For those of you that don’t know what Halo is, let me enlighten you. It’s not your typical shoot-em-up video game. What makes Halo so different is that it is an on-line multi-player game. People from all over the world can play and interact. But Halo isn’t exactly the United Nations of video games. This isn’t where the elite meet for some cultural exchange. Playing Halo, people of all ages, educational backgrounds. and warped beliefs, are able to interact with –in this case, my kids.
As I was wrapping my head around this rather scary notion, my eldest, a rather sweet-natured musician, machine-gunned down his younger brother, my intuitive-artist. The two of them screamed like testosterone drunk silver-back apes. As my little one’s character laid flat waiting to revive, my victorious older son, stood over the now dead soldier body of his brother and made his own soldier do some sort of victorious happy dance. Only this wasn’t the kind of prideful display you see on a football field. The winning soldier appeared to be humping his dead victim in humiliating glory. That struck me as odd.
“What are you doing to him?” I asked.
“Tea-bagging him,” he said without hesitation.
My brother almost lost his lunch in a fit of hysterics that set in with the suddenness of a herpes flare-up. He asked if I knew what the expression meant. No one in the room did. Not even my sons, who used it. So, my brother enlightened us all. Tea-bagging is the act of dipping one’s testicles into the open mouth of another person, kind of like dipping a tea bag in and out of a cup of water. I shot a look of horror towards my sons as they groaned in perfect synchronized disgust “Ewwwwww!”

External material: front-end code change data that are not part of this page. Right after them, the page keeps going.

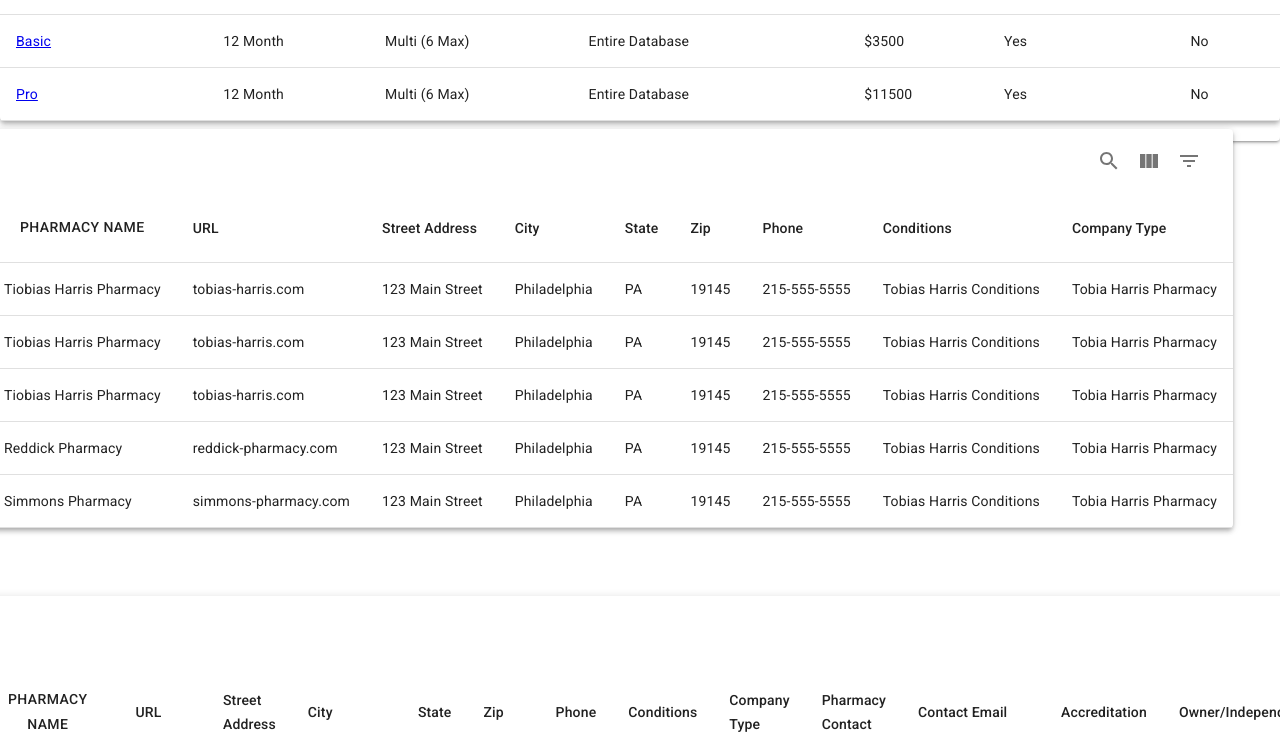
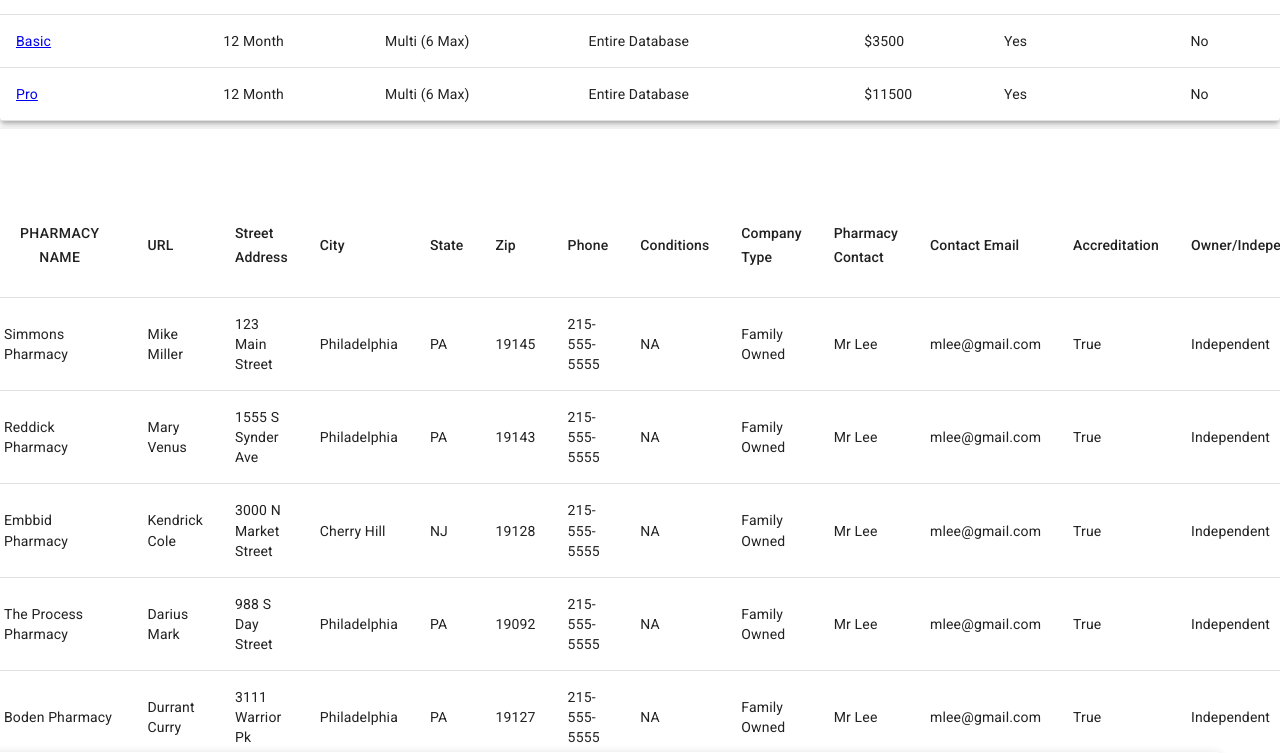
Before and after one commit to MitchellPhilmore/speciality-pharmacy, a React (Create React App) app: page /info in a window 1280 px wide. Shown: the part 760-1513 px from the top of the page. Built offline with nearby package versions, Linux system fonts and the light colour scheme.

Commit message:
changed order of tier components

```diff
--- a/src/containers/Info.js
+++ b/src/containers/Info.js
@@ -68,7 +68,7 @@
               </div>
             </Grid>
           ) : (
-            <BasicTier />
+            <ProTier />
           )}
           <br />
           <br />
@@ -86,7 +86,7 @@
               <br />
               <br />
               <br />
-              <ProTier/>
+              <BasicTier/>
 
               {/* <Grid item xs={2} /> */}
               <Grid item xs={3}>
```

“Did you know what that meant?” I asked Ethan
“Heck NO!” he said.
“Well, who taught you the expression?” I asked, realizing my son’s real world education is largely beyond my control.
Here is where the plot thickens. Apparently, this gem of enlightenment came from his buddy Ben, who is the hyperactive, somewhat dorky, and completely innocent son of one of my most conservative mom-friends ‑the very same friend who was horrified when Ethan mooned her pure children in their pool. The perfection of my son’s tush escaped the church lady and his act of kiddie porn necessitated several conversations as well as new pool rules to prevent such scandalous horrors in the future. So, imagine my chagrin when I learned, the source of Ethan’s latest vocabulary word. This called for an email.
Dear Cynthia…I am sure you are as shocked at the info Ben has picked up on-line as we were. There is limitless supply of inappropriate info in these online games. Apparently prejudiced terms are also used frequently. This is why we don’t allow them in our home. I know that you run a somewhat conservative household, and I felt that you would want to know what Ben has picked up on Halo. After the mooning incident, I know you were offended and now I can totally relate.
I sent the email and then did my own happy parent dance gloating over yet another lesser-Mom. True my son might be a flasher, but at least I didn’t leave his sex ed to teenagers playing Halo. My son was no tea-bagger! Polly Puritanical’s response was surprisingly appreciative and got to the heart of the matter rather succinctly.
Dear Ellen…Thank you for keeping the lines of communication open. We have discussed this with Ben and will inform the parents of his friends who play Halo as well. We no longer allow him to play Halo without supervision. But, the one question that remains is…what is the difference between tea-bagging and a simple blow job?”
I had to laugh at the response and the whole experience. It’s true we need to monitor our kids’ activities on the Internet with care. We never know what they might learn or not learn. Heck, without proper adult guidance, they could grow up not knowing the critical difference between tea-bagging and a blow job (see: www.urbandictionary.com –to settle the great tea-bag/BJ debate)